            Kristin Booher, Kanalyn Jackson, and the rest of my Bonner family have reminded me that while this community has a lot to offer me, I can offer so much to it as well. They emphasized that I look beyond myself and cultivate a life of leadership and service, and they have offered me the resources to begin that process. They offered me an on-campus community where I felt valued and comfortable sharing my voice, and the confidence I gained through contributing to Bonner discussions gradually translated to the classroom.

            My friends have offered me open ears and open arms every day. They have reminded me that I am someone worth knowing, as they continue to pursue me and ask me real questions despite the walls I put up. They have been patient and kind, and they have pointed me towards God in everything they do.

            I have chased after God more than ever before this year. I have also doubted God more than ever before this year. The seeking and the doubt have only drawn me closer to Him, as He has continued to reveal his grace and goodness to me. I have full confidence that it was in His plan for me to meet these people, and I have full confidence that it was in his plan for me to come to Davidson College.

            Sapere aude is a latin phrase meaning “dare to know.” The humanities professors titled our pre-orientation program Sapere Aude hoping that we would approach tough texts and tough questions with courage and curiosity. Though my insecurity held me back for a while, I believe I have “dared to know” this year. Not only have I dared to know more in the classroom, but I have dared to know more about myself. As I leave behind my first-year and step into sophomore year, I am daring myself to continue to BELIEVE that I belong here.

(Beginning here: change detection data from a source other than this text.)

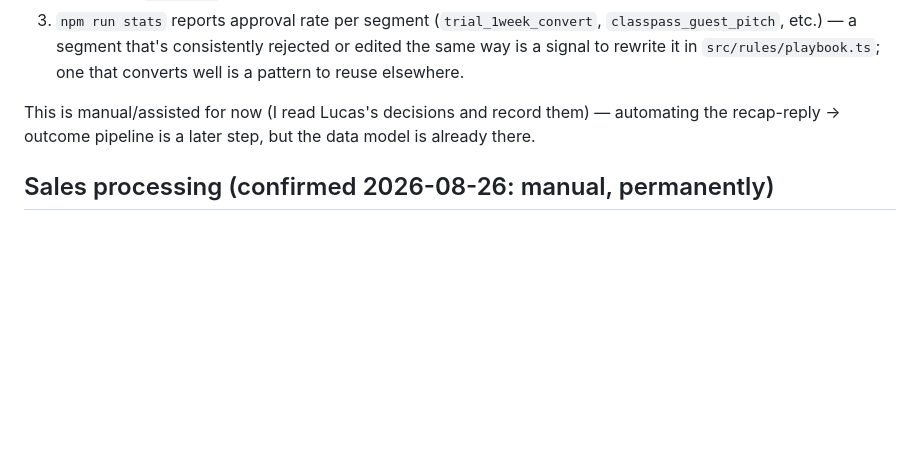
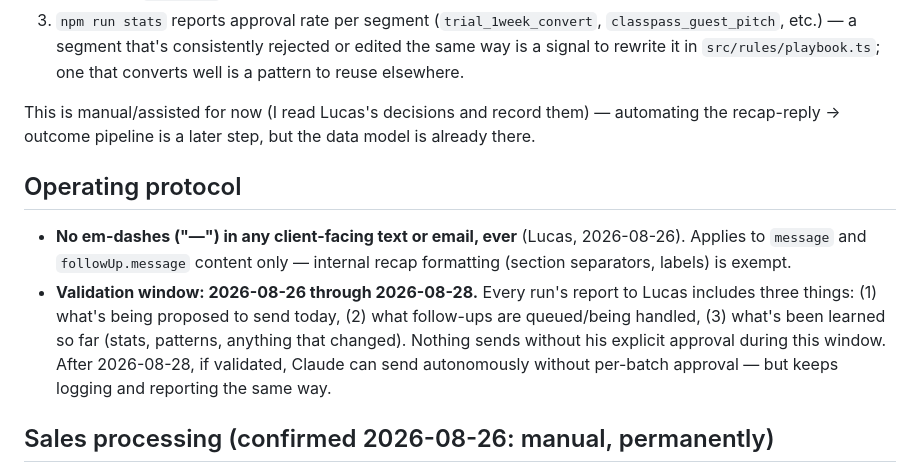
Before and after one commit to lucasrfitfactory-create/automated-sales, a Markdown page: README.md, the part around the change. GitHub-like rendering; blank space fills up the shorter version.

Commit message:
Document the 2-day validation protocol and no-em-dash rule in README
Co-Authored-By: Claude Sonnet 5 <noreply@anthropic.com>

```diff
--- a/README.md
+++ b/README.md
@@ -124,6 +124,19 @@ This is manual/assisted for now (I read Lucas's decisions and record them) —
 automating the recap-reply -> outcome pipeline is a later step, but the data
 model is already there.
 
+## Operating protocol
+
+- **No em-dashes ("—") in any client-facing text or email, ever** (Lucas,
+  2026-08-26). Applies to `message` and `followUp.message` content only —
+  internal recap formatting (section separators, labels) is exempt.
+- **Validation window: 2026-08-26 through 2026-08-28.** Every run's report
+  to Lucas includes three things: (1) what's being proposed to send today,
+  (2) what follow-ups are queued/being handled, (3) what's been learned so
+  far (stats, patterns, anything that changed). Nothing sends without his
+  explicit approval during this window. After 2026-08-28, if validated,
+  Claude can send autonomously without per-batch approval — but keeps
+  logging and reporting the same way.
+
 ## Sales processing (confirmed 2026-08-26: manual, permanently)
 
 Mariana Tek has no purchase-creation API (confirmed by their support team) —
```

I dare myself to ignore the lie that I am not smart enough, to continue to ask hard questions about texts and life and faith, and to know that I am more than a statistic.